Aim of the exercise: Within the data below, tally the lines that contain "default" and state only the total.

Working data:
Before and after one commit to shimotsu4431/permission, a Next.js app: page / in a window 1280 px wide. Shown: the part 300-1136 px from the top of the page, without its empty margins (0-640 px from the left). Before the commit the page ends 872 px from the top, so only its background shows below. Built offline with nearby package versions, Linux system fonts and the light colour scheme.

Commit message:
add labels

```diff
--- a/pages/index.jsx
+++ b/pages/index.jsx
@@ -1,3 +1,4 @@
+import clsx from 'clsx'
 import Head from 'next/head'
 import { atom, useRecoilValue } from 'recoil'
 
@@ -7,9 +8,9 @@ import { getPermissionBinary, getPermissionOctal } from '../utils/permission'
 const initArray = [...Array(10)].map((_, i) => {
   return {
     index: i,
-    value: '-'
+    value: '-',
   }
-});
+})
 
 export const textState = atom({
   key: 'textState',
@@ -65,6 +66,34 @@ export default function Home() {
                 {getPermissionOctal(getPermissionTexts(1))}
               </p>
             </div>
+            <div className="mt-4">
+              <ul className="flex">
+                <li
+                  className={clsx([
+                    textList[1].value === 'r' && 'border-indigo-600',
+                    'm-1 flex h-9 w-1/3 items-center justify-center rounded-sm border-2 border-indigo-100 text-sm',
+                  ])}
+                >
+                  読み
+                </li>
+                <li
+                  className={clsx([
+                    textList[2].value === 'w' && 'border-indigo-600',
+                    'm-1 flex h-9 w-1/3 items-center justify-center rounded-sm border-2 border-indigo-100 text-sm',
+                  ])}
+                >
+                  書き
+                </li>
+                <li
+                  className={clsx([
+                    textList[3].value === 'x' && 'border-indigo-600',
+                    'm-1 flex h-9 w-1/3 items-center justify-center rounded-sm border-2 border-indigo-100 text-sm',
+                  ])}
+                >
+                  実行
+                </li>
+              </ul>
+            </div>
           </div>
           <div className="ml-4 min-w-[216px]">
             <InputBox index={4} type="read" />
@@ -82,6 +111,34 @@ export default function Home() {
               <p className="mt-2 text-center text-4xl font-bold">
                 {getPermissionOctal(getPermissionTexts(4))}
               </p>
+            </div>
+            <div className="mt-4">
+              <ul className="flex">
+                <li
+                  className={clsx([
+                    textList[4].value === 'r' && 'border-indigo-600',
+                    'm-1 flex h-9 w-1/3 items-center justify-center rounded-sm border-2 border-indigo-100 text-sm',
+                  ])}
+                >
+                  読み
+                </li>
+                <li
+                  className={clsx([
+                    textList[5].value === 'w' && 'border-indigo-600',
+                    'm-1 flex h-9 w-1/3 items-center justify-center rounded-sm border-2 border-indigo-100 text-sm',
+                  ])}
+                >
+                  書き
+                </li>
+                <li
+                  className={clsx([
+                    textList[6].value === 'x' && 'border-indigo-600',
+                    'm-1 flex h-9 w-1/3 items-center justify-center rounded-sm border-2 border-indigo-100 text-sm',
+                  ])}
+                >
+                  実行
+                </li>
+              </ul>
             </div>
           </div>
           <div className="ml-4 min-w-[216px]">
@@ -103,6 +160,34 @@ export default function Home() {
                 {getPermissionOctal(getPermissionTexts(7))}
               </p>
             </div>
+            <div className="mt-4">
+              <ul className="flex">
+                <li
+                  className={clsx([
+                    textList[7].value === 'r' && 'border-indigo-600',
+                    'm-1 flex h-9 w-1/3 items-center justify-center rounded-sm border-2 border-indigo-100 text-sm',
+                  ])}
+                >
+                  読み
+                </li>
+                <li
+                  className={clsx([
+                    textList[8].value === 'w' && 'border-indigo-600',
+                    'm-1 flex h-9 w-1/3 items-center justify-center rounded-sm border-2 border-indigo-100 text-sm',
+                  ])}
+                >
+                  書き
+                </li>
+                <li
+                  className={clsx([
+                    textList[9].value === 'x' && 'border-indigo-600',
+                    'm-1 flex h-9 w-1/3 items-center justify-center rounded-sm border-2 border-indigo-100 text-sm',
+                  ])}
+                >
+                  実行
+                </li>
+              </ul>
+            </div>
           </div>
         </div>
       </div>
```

Exercise output: 3